Roy Ziegelstein, Acclaimed Cardiologist and Teacher, Named Johns Hopkins Medicine’s New Vice Dean of Education
Paul B. Rothman, M.D., the dean/CEO of Johns Hopkins Medicine, has appointed Roy Ziegelstein, M.D., an acclaimed cardiologist and award-winning teacher, as the new vice dean for education at the Johns Hopkins University School of Medicine. In this important role, he will oversee the medical school’s undergraduate, graduate, residency, postdoctoral and continuing medical education programs, as well as the Welch Medical Library.
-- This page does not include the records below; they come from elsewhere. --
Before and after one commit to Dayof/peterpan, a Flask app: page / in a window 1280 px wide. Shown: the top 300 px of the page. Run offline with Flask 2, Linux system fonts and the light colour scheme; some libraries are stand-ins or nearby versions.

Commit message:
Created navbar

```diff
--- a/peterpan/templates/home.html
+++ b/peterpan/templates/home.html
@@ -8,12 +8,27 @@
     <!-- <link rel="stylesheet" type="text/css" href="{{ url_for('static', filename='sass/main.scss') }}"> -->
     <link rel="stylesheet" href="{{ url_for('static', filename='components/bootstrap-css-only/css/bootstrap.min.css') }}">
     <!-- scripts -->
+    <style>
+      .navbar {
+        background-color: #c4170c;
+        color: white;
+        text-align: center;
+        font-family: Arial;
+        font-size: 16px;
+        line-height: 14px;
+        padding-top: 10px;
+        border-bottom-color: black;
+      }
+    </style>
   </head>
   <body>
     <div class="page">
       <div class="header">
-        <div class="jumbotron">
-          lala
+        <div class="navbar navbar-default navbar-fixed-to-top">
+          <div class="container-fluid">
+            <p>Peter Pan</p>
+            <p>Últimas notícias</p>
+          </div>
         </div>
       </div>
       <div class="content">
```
Rothman says that Ziegelstein is ideally qualified to serve as vice dean for education. "Not only is Roy an internationally recognized expert on the relationship between depression and cardiovascular disease, and a superb physician renowned for his sensitivity and skill at doctor-patient communication, he also is devoted to educating the next generation of physicians," says Rothman.
Ziegelstein, who has spent his entire professional career at Johns Hopkins, is the Sarah Miller Coulson and Frank L. Coulson, Jr. Professor of Medicine. He has served as senior associate dean for faculty development in the medical school, as well as executive vice chairman of the Department of Medicine at the Johns Hopkins Bayview Medical Center, where he also has been deputy director for education.
His many roles in medical education include serving as director of the internal medicine residency program at Johns Hopkins Bayview for nearly a decade. He is the co-director of the Aliki Initiative at Johns Hopkins Bayview, a novel program that teaches residents and students the importance of knowing patients as individuals in order to provide optimal patient care. Ziegelstein also developed an innovative course, "Transition to Residency and Internship and Preparation for Life," which teaches medical students the attitudes and skills necessary to provide compassionate, patient-centered medical care and prepares them for residency and professional life.
In 2004, Ziegelstein became the inaugural Miller Family Scholar, an honor created by the family that later would help fund his named professorship, for his work on doctor-patient communication. In addition, from 2004 through 2010, he served as director the cardiovascular disease group in the NIH-funded Johns Hopkins Center for Mind-Body Research.
Ziegelstein has written extensively on how medical students can improve their efforts to attain the residencies they want, and has won a shelf-full of teaching awards. He is a five-time recipient of the School of Medicine’s George J. Stuart Award for Outstanding Clinical Teaching, as well as the Professor’s Award for Distinction in Teaching in the Clinical Sciences. Ziegelstein has also been honored by the American College of Physicians with both its Theodore E. Woodward Award for Medical Education and its C. Lockard Conley Award for contributions to resident education and research. In addition, he is a Master of the American College Physicians, the College’s highest honor.
A native of New York City, Ziegelstein came to Hopkins as an intern in 1986 after receiving his medical degree from Boston University, where he was inducted into the Alpha Omega Alpha Honor Medical Society. He rose to assistant chief of service on the Osler medical house staff—earning the Daniel Baker Jr. Memorial Award for Patient Care—before completing a fellowship in cardiovascular disease at Hopkins and the National Institutes of Health.
Ziegelstein joined the Johns Hopkins faculty in 1993 as an assistant professor and became a full professor in 2006. He was named the inaugural recipient of the Coulson professorship in 2011 and shares the vision of its creators that it be used to develop more physicians who understand and appreciate the importance of knowing patients as individuals.
He succeeds David Nichols, M.D., M.B.A., who was named the inaugural vice dean for education in 2000 and left Johns Hopkins in September 2012 to become president and CEO of the American Board of Pediatrics.
Ziegelstein, 52, and his wife, Bonnie, reside in Pikesville, Md. and have three children: Kate, Danielle and Matthew.